WASHINGTON -- The U.S. State Department issued a statement Friday decrying "challenges" to press freedom in the Americas and a department spokesman identified Venezuela's leftist government as one of the offenders.
After announcing at the daily press briefing that the statement on freedom of expression in the hemisphere would be forthcoming, spokesman Philip Crowley was asked by a reporter if recent events in Venezuela had motivated the department to speak out.
"I think there are a number of countries recently that have taken aggressive actions to intimidate, threaten, attack press," Crowley replied. "Venezuela is one of them, but is certainly not the only one."
His comments came hours after Venezuelan President Hugo Chavez warned opposition network Globovision that it would lose its broadcasting license if it did not abandon what he described as an editorial line promoting violence.
He accused the network of "poisoning the minds" of its audience.
"We call on all governments in the region to reaffirm and abide by their commitments under the Universal Declaration of Human Rights, the American Declaration, and the Inter-American Democratic Charter, to take steps to uphold the human right of freedom of expression, and to protect the press from intimidation and violence," the State Department said in its communique.
The statement expressed concern "about recent steps by some in the region to challenge freedoms of speech and independent press."

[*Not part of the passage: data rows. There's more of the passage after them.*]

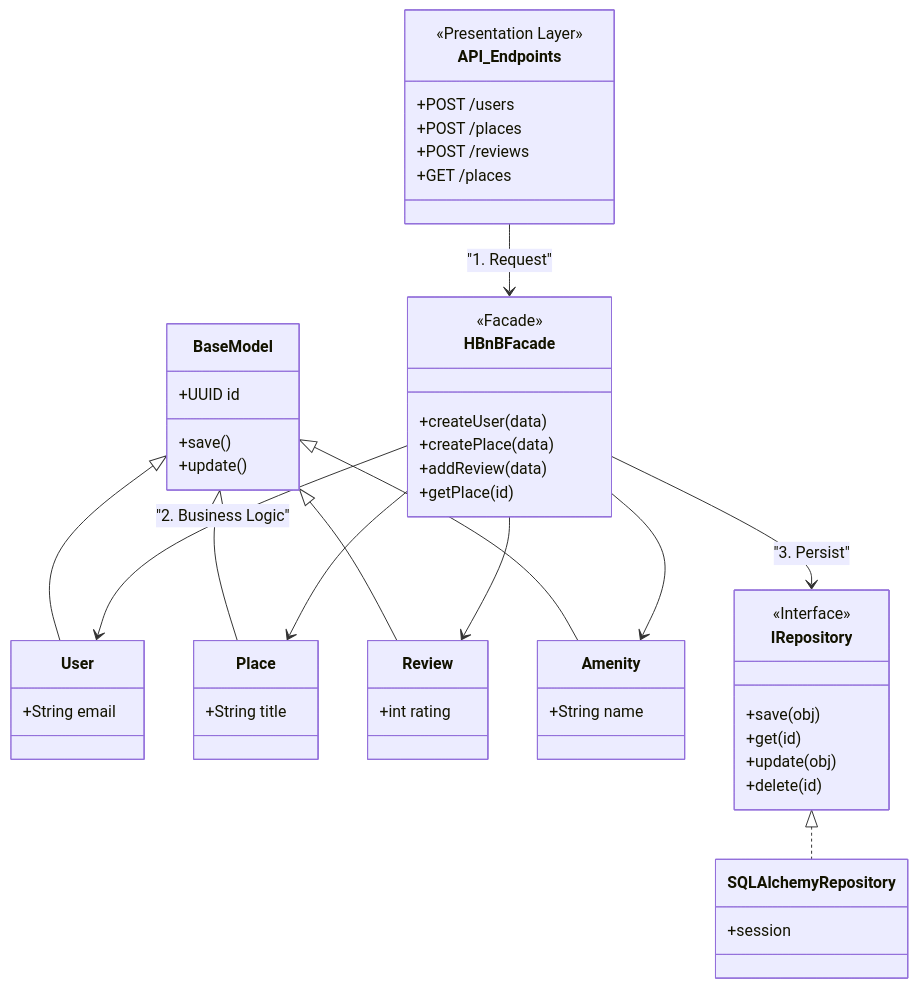
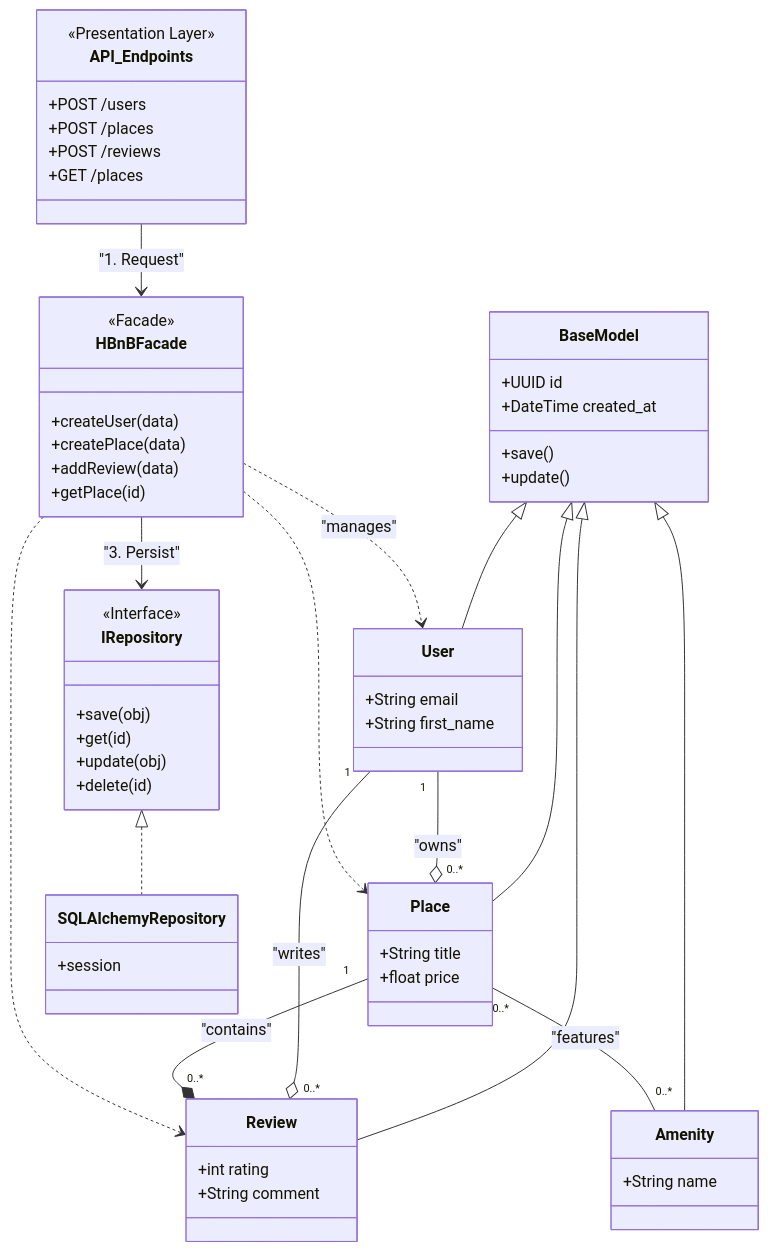
One commit to juliangf94/holbertonschool-hbnb changed the first of 6 diagrams in part1/DOCUMENTATION_en.md. Above: the diagram before and after it, drawn with Mermaid. The commit also changed other lines of this file, not shown here.

````diff
--- a/part1/DOCUMENTATION_en.md
+++ b/part1/DOCUMENTATION_en.md
@@ -5,3 +5,89 @@
+```mermaid
+classDiagram
+    direction TB
+
+    class API_Endpoints {
+        <<Presentation Layer>>
+        +POST /users
+        +POST /places
+        +POST /reviews
+        +GET /places
+    }
+
+    class HBnBFacade {
+        <<Facade>>
+        +createUser(data)
+        +createPlace(data)
+        +addReview(data)
+        +getPlace(id)
+    }
+
+    class BaseModel {
+        +UUID id
+        +DateTime created_at
+        +save()
+        +update()
+    }
+
+    class User {
+        +String email
+        +String first_name
+    }
+    class Place {
+        +String title
+        +float price
+    }
+    class Review {
+        +int rating
+        +String comment
+    }
+    class Amenity {
+        +String name
+    }
+
+    class IRepository {
+        <<Interface>>
+        +save(obj)
+        +get(id)
+        +update(obj)
+        +delete(id)
+    }
+
+    class SQLAlchemyRepository {
+        +session
+    }
+
+    %% Flux de l'application
+    API_Endpoints --> HBnBFacade : "1. Request"
+    HBnBFacade --> IRepository : "3. Persist"
+
+    %% Héritage (Généralisation)
+    BaseModel <|-- User
+    BaseModel <|-- Place
+    BaseModel <|-- Review
+    BaseModel <|-- Amenity
+
+    %% Implémentation du Repository
+    IRepository <|.. SQLAlchemyRepository
+
+    %% --- Nouvelles Relations Métier ---
+    
+    %% Un utilisateur possède des lieux
+    User "1" --o "0..*" Place : "owns"
+    
+    %% Un utilisateur écrit des avis
+    User "1" --o "0..*" Review : "writes"
+    
+    %% Un lieu reçoit des avis
+    Place "1" --* "0..*" Review : "contains"
+    
+    %% Un lieu a plusieurs équipements (et vice-versa)
+    Place "0..*" -- "0..*" Amenity : "features"
+
+    %% Lien entre la façade et les entités
+    HBnBFacade ..> User : "manages"
+    HBnBFacade ..> Place
+    HBnBFacade ..> Review
 ```mermaid
 
 classDiagram
````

"Many of these challenges come from governments that are reluctant to accept the criticisms posed by independent media. Others come from drug trafficking organizations, cartels, and other non-state actors trying to stop the press from highlighting their illegal activities," the department said.

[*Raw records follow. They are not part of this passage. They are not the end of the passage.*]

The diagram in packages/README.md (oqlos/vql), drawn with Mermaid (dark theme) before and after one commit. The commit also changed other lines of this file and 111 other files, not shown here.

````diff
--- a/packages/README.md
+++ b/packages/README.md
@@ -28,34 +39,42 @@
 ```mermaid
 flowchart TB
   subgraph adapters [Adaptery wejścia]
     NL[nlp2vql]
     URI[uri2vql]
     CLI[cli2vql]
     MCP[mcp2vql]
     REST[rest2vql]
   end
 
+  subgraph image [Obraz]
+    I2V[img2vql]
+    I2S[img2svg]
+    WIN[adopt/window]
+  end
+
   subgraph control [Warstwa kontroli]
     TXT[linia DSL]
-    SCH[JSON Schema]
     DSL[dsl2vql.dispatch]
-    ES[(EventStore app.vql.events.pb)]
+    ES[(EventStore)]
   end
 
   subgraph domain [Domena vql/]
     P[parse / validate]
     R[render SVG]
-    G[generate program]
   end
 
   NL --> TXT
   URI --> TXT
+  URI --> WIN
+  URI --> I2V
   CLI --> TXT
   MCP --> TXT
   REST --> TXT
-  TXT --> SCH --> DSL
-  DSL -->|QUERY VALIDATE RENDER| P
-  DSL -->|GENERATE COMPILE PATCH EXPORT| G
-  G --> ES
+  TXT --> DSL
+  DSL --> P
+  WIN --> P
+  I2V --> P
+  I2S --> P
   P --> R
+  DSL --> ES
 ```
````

Two years ago, the Chavez administration declined to renew the broadcasting license of another anti-government television station, RCTV, which now operates via cable and satellite.
Chavez accused RCTV of supporting a short-lived coup that briefly removed him from office in April 2002 and of carrying out subsequent "brutal campaigns" against his government.
The removal of RCTV from the airwaves sparked a wave of demonstrations in Venezuela both for and against the move. Lawmakers in Latin America, Europe and the United States voiced disapproval while press freedom and human rights organizations likewise condemned the measure.
Two other large private television networks in Venezuela - Venevision, owned by magnate Gustavo Cisneros, and Televen - chose to tone down their criticism of the government after Chavez handily defeated a move to recall him in an August 2004 referendum.
The fiery socialist, who took office in 1999, won re-election in 2006 and plans to run again in 2012, thanks to a constitutional amendment eliminating term limits for elected officials.